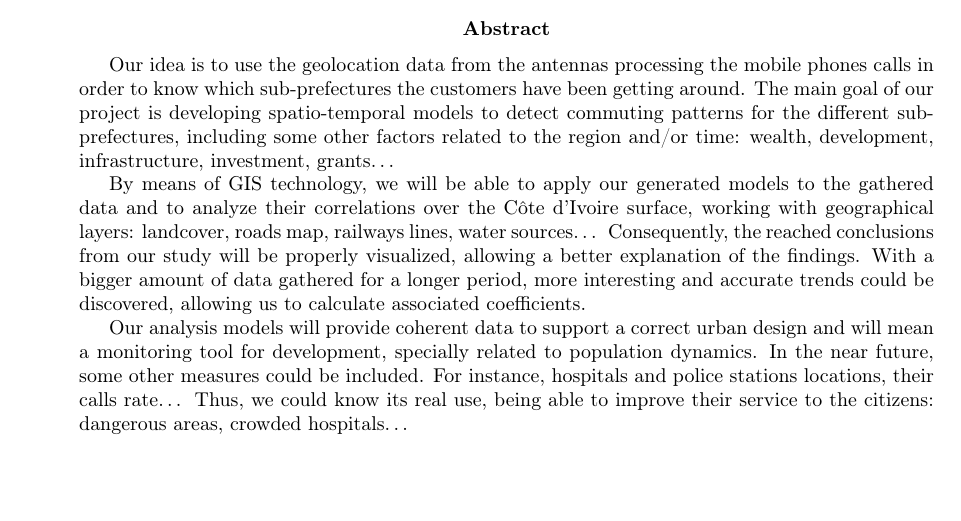
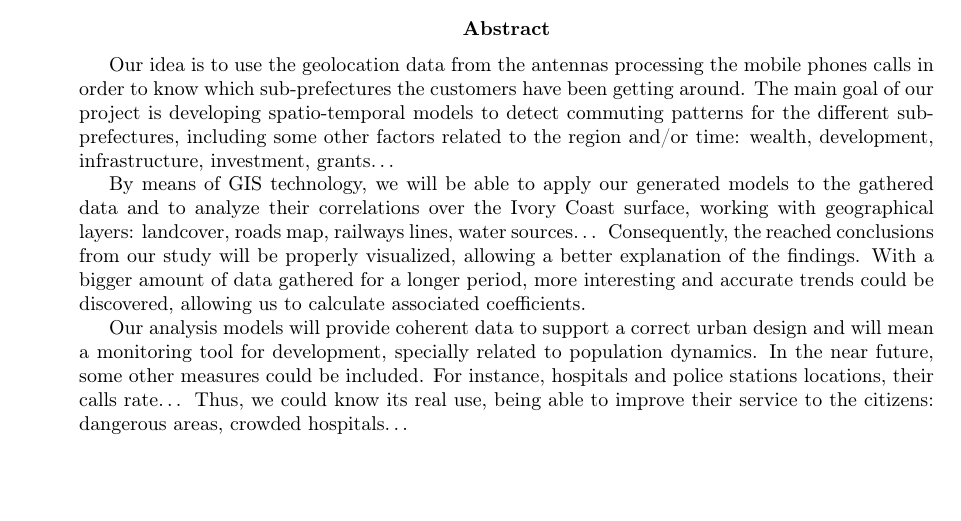
Before and after one commit to rmaestre/d4d-challenge, a LaTeX paper (paper/d4d_challenge.tex): part of page 1 of 12, cut so that both start at the same text. Compiled offline with pdfLaTeX.

Commit message:
PAPER: new PDF, minor issues

```diff
--- a/paper/d4d_challenge.tex
+++ b/paper/d4d_challenge.tex
@@ -46,7 +46,7 @@
 \begin{abstract}
 Our idea is to use the geolocation data from the antennas processing the mobile phones calls in order to know which sub-prefectures the customers have been getting around. The main goal of our project is developing spatio-temporal models to detect commuting patterns for the different sub-prefectures, including some other factors related to the region and/or time: wealth, development, infrastructure, investment, grants…
 
-By means of GIS technology, we will be able to apply our generated models to the gathered data and to analyze their correlations over the Côte d’Ivoire surface, working with geographical layers: landcover, roads map, railways lines, water sources… Consequently, the reached conclusions from our study will be properly visualized, allowing a better explanation of the findings. With a bigger amount of data gathered for a longer period, more interesting and accurate trends could be discovered, allowing us to calculate associated coefficients.
+By means of GIS technology, we will be able to apply our generated models to the gathered data and to analyze their correlations over the Ivory Coast surface, working with geographical layers: landcover, roads map, railways lines, water sources… Consequently, the reached conclusions from our study will be properly visualized, allowing a better explanation of the findings. With a bigger amount of data gathered for a longer period, more interesting and accurate trends could be discovered, allowing us to calculate associated coefficients.
 
 Our analysis models will provide coherent data to support a correct urban design and will mean a monitoring tool for development, specially related to population dynamics.
 In the near future, some other measures could be included. For instance, hospitals and police stations locations, their calls rate… Thus, we could know its real use, being able to improve their service to the citizens: dangerous areas, crowded hospitals…
```
Also changed, not shown: commuting_papers/Reality_Mining_of_Mobile_Communications_Toward_a_New_Deal_on_Data.pdf (added).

**Instructions to follow**
Every record above must be copied exactly, and no picture may appear in the copy.

**Completed exercise**
Before and after one commit to rmaestre/d4d-challenge, a LaTeX paper (paper/d4d_challenge.tex): part of page 1 of 12, cut so that both start at the same text. Compiled offline with pdfLaTeX.

Commit message:
PAPER: new PDF, minor issues

```diff
--- a/paper/d4d_challenge.tex
+++ b/paper/d4d_challenge.tex
@@ -46,7 +46,7 @@
 \begin{abstract}
 Our idea is to use the geolocation data from the antennas processing the mobile phones calls in order to know which sub-prefectures the customers have been getting around. The main goal of our project is developing spatio-temporal models to detect commuting patterns for the different sub-prefectures, including some other factors related to the region and/or time: wealth, development, infrastructure, investment, grants…
 
-By means of GIS technology, we will be able to apply our generated models to the gathered data and to analyze their correlations over the Côte d’Ivoire surface, working with geographical layers: landcover, roads map, railways lines, water sources… Consequently, the reached conclusions from our study will be properly visualized, allowing a better explanation of the findings. With a bigger amount of data gathered for a longer period, more interesting and accurate trends could be discovered, allowing us to calculate associated coefficients.
+By means of GIS technology, we will be able to apply our generated models to the gathered data and to analyze their correlations over the Ivory Coast surface, working with geographical layers: landcover, roads map, railways lines, water sources… Consequently, the reached conclusions from our study will be properly visualized, allowing a better explanation of the findings. With a bigger amount of data gathered for a longer period, more interesting and accurate trends could be discovered, allowing us to calculate associated coefficients.
 
 Our analysis models will provide coherent data to support a correct urban design and will mean a monitoring tool for development, specially related to population dynamics.
 In the near future, some other measures could be included. For instance, hospitals and police stations locations, their calls rate… Thus, we could know its real use, being able to improve their service to the citizens: dangerous areas, crowded hospitals…
```
Also changed, not shown: commuting_papers/Reality_Mining_of_Mobile_Communications_Toward_a_New_Deal_on_Data.pdf (added).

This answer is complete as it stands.